  • The Funeral

    The Funeral


    at the fringes of capitalism and the rotting core of masculinity a series of violent traumas perpetually reinscribe themselves through several generations. frigid Catholic dogmatism falls from the characters' lips throughout and yet its promises and vituperations seem a world apart from these lives of mundane and solipsistic brutality, made tangible only in the inscrutable encroachment of their own mortality. futurity is rejected at the end, but with the same violent means it was once destructively enforced, and the women are left to stitch the semblance of a life back together

  • The Devil's Rejects

    The Devil's Rejects


    "what's the matter kid? dontcha' like clowns? don't we make you laugh? aren't we fucking funny?"

    one of the great American hangout movies, raucous and gleefully uninhibited, far beyond good taste and formal acuity, not to mention anything resembling ethics (but, god, how much empathy there is in this movie). nothing else plays quite like it

  • Hatari!

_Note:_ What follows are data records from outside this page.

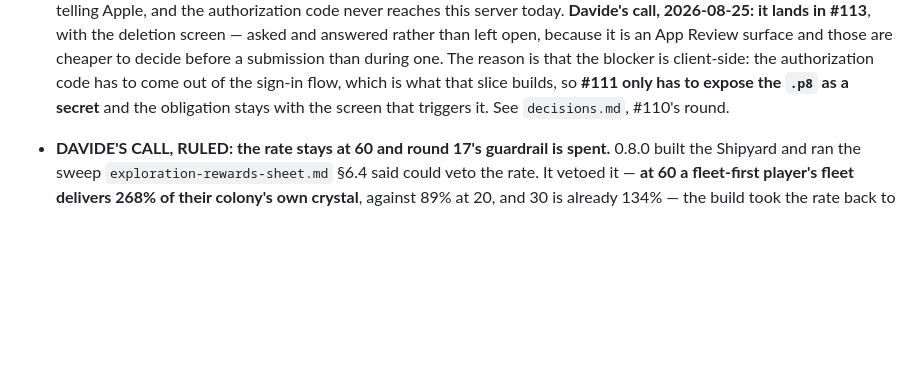
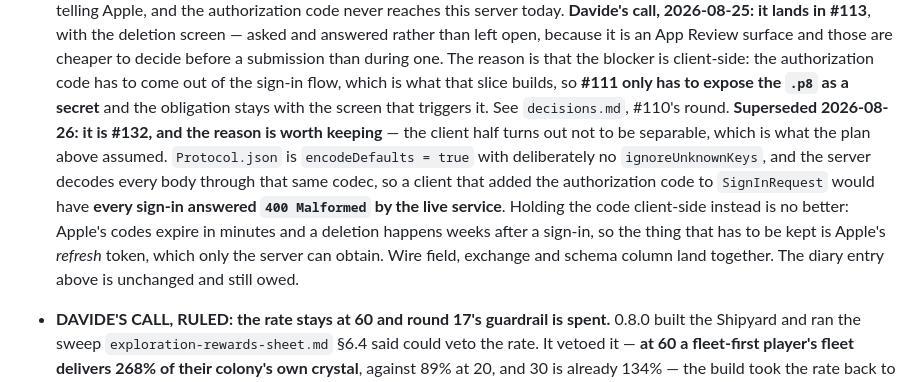
Before and after one commit to fardavide/oltre, a Markdown page: .claude/docs/status.md, the part around the change. Drawn GitHub-style; blank space fills up the shorter version.

Commit message:
status.md: revocation is #132, and why the split was forced
The Pending entry said the obligation lands in #113 because the blocker is
client-side. It is, and that turned out not to make the client half separable —
the wire field cannot ship without the server that decodes it.

Co-Authored-By: Claude Opus 5 (1M context) <noreply@anthropic.com>

```diff
--- a/.claude/docs/status.md
+++ b/.claude/docs/status.md
@@ -721,6 +721,14 @@ real failure) have nothing to act on without it. Whether it is v1 or v1.1 is Dav
   has to come out of the sign-in flow, which is what that slice builds, so **#111 only has to expose
   the `.p8` as a secret** and the obligation stays with the screen that triggers it.
   See `decisions.md`, #110's round.
+  **Superseded 2026-08-26: it is #132, and the reason is worth keeping** — the client half turns out
+  not to be separable, which is what the plan above assumed. `Protocol.json` is
+  `encodeDefaults = true` with deliberately no `ignoreUnknownKeys`, and the server decodes every body
+  through that same codec, so a client that added the authorization code to `SignInRequest` would
+  have **every sign-in answered `400 Malformed` by the live service**. Holding the code client-side
+  instead is no better: Apple's codes expire in minutes and a deletion happens weeks after a sign-in,
+  so the thing that has to be kept is Apple's *refresh* token, which only the server can obtain. Wire
+  field, exchange and schema column land together. The diary entry above is unchanged and still owed.
 
 - **DAVIDE'S CALL, RULED: the rate stays at 60 and round 17's guardrail is spent.** 0.8.0 built the
   Shipyard and ran the sweep `exploration-rewards-sheet.md` §6.4 said could veto the rate. It vetoed
```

    a series of impeccable minor scenes strung together with nothing but chill vibes and beautiful landscapes. strangely progressive in how it imagines this utopian cross-cultural space united by intangible codes of (paradoxically gender-neutral) masculinity and professionalism, even if its notions of everyone and everything unfamiliar to the American male are hopelessly exoticizing. surely the warmest and most pleasurable two-and-a-half hours you can spend watching very little happen

  • Simone Barbes or Virtue

    Simone Barbes or Virtue


    the erotic fantasies of men sealed away behind cheap panelling, escaping quietly but audibly while working-class women talk of the world outside as comedy and melodrama. the male gaze scorned by a pair of giant, tacky neon eyes; the vulgarity of the world met with exactly the personal vulgarity it merits. a private joke, told in a dark stretch of road just before dawn

  • Dil Se..

    Dil Se..


    revolutionary politics coiled tightly around romance like bloodstained barbed wire. love is written in torrential downpours and across inhospitable deserts, while idyllic tranquility (pastoral or respectably middle-class) signals its negation. just when the melodrama threatens to become staid, Ratnam returns the world to its most elemental (and most painful). a film made up primarily of the rising and falling of smoke and fire and dust and water. the richness of Ratnam’s blues threatens to drown an entire nation in their depths

  • Pompeii



    probably PWSA's best film: begins with an almost painterly rendering of a brutal exercise of colonial power and then ends with the permanent enshrining into futurity of a romanticized moment of liberation. appropriately, this is unabashedly popular (that is to say, proletarian) cinema, with all the gratuitous exercises in karmic justice and the relegation of actual history to the margins entailed therein. still, despite the tenuous grasp on Roman history this manages to unmask the relationship of spectacle to commerce…

  • Cruising



    Whatever danger Cruising situates as indigenous to the gay S&M scene becomes contextualized not as the result of queerness itself (Friedkin, like Demme in Silence of the Lambs, takes time to specify through dialogue that this world is clearly delineated from ‘normal’ gay life) but as a pervasive hypermasculine ethos which is the result of the internalization of fascist symbolism into the queer community, and which is reflected in the police department’s similarly masculine operations. The more immediate danger originates…

  • Exiled



    that opening scene has gotta be an all-timer